### INSTRUCTIONS FOR THE TASK
For this exercise, copy the data exactly and omit any images.

(DATA EXCERPTS)

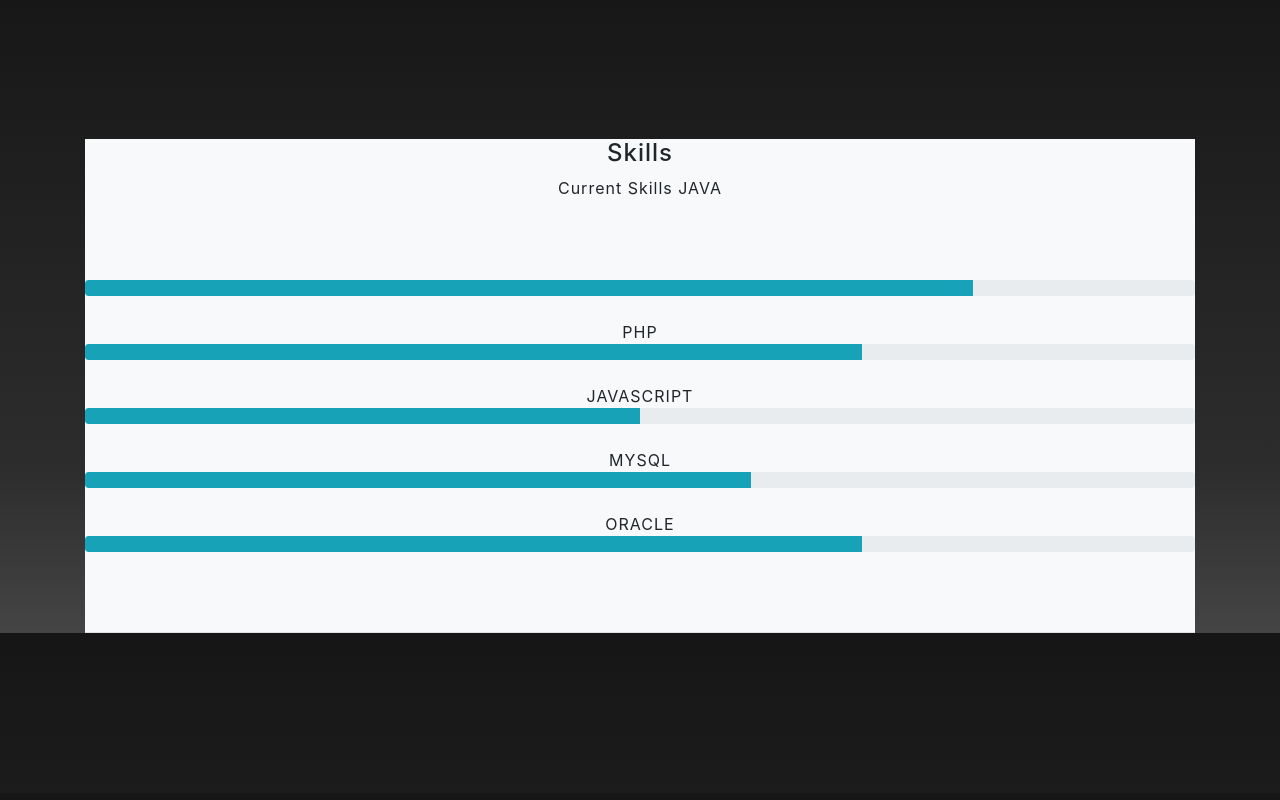
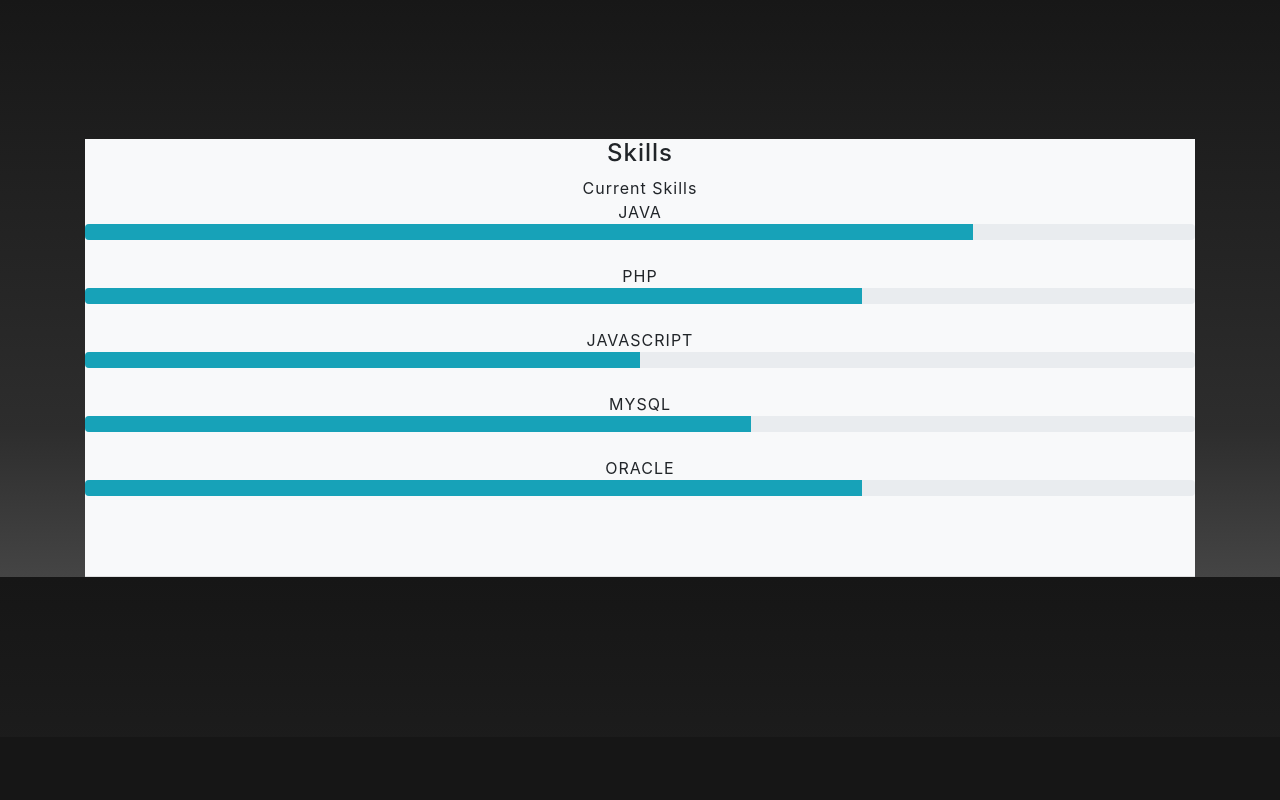
Before and after one commit to rabaaa/Rabia, a website with bundled scripts: page index.html in a window 1280 px wide. Shown: the part 1780-2580 px from the top of the page. Built offline with nearby package versions, Linux system fonts and the light colour scheme.

Commit message:
Update index.html

```diff
--- a/index.html
+++ b/index.html
@@ -124,8 +124,8 @@
              <h4>Skills</h4>
 
                   Current Skills
-
-                  JAVA </p>
+                </br>
+                  JAVA
                   <div class="progress">
     <div class="progress-bar bg-info" role="progressbar" style="width: 80%" aria-valuenow="80" aria-valuemin="0" aria-valuemax="100"></div>
   </div>
```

(End DATA EXCERPTS)

### WORKED SOLUTION
Before and after one commit to rabaaa/Rabia, a website with bundled scripts: page index.html in a window 1280 px wide. Shown: the part 1780-2580 px from the top of the page. Built offline with nearby package versions, Linux system fonts and the light colour scheme.

Commit message:
Update index.html

```diff
--- a/index.html
+++ b/index.html
@@ -124,8 +124,8 @@
              <h4>Skills</h4>
 
                   Current Skills
-
-                  JAVA </p>
+                </br>
+                  JAVA
                   <div class="progress">
     <div class="progress-bar bg-info" role="progressbar" style="width: 80%" aria-valuenow="80" aria-valuemin="0" aria-valuemax="100"></div>
   </div>
```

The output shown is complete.